▶ [EXERCISE]:
Find and copy each line of the records where the string "README" shows up.
::: DATA PROVIDED
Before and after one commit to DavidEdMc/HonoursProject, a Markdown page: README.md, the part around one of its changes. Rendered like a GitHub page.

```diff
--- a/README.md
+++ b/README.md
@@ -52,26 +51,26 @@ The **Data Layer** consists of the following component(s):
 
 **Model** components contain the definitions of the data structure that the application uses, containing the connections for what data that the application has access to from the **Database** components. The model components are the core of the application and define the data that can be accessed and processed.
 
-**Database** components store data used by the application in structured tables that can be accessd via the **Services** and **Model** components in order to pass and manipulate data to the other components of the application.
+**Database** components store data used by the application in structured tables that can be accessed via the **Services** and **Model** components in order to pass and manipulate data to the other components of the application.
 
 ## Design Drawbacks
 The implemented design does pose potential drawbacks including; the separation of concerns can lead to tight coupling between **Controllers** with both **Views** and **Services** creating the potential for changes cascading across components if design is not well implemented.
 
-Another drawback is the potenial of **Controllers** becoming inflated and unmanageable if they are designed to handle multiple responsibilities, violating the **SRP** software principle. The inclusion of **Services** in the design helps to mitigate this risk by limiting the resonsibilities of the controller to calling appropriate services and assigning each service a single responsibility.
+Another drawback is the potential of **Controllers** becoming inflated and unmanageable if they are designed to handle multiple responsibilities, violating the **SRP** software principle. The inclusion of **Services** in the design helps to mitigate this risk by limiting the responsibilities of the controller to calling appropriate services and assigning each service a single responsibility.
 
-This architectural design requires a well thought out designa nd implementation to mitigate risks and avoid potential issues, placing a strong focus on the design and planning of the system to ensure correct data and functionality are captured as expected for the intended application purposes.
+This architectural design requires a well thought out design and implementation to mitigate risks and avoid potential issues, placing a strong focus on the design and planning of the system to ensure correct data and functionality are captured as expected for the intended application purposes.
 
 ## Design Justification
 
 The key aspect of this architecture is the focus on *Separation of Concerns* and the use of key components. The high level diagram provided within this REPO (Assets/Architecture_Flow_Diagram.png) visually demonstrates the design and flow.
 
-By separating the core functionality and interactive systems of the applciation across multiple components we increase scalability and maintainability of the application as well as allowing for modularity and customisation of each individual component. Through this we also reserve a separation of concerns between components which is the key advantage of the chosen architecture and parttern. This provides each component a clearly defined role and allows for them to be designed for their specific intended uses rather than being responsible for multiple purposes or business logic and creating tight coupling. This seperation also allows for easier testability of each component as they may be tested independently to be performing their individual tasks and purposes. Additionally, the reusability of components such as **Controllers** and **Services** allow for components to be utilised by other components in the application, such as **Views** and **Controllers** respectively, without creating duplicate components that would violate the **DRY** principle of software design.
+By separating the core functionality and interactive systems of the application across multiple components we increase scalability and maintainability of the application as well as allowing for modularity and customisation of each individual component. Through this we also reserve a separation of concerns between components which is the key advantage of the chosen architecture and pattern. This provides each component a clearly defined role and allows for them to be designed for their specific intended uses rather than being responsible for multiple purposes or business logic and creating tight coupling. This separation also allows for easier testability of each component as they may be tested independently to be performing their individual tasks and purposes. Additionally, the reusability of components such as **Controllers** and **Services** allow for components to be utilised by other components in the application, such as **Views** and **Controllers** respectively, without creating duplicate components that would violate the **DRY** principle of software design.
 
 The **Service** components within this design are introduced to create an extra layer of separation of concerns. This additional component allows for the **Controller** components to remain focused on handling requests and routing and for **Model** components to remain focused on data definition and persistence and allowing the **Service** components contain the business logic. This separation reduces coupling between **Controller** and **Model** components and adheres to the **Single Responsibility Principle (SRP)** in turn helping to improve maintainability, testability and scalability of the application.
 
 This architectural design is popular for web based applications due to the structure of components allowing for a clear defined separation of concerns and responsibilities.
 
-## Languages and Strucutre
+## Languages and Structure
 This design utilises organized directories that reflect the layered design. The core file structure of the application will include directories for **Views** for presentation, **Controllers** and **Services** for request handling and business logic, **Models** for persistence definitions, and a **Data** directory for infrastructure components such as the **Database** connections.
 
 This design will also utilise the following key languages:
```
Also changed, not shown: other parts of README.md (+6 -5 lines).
::::::
▶ [ANSWER]:
Before and after one commit to DavidEdMc/HonoursProject, a Markdown page: README.md, the part around one of its changes. Rendered like a GitHub page.
--- a/README.md
+++ b/README.md
Also changed, not shown: other parts of README.md (+6 -5 lines).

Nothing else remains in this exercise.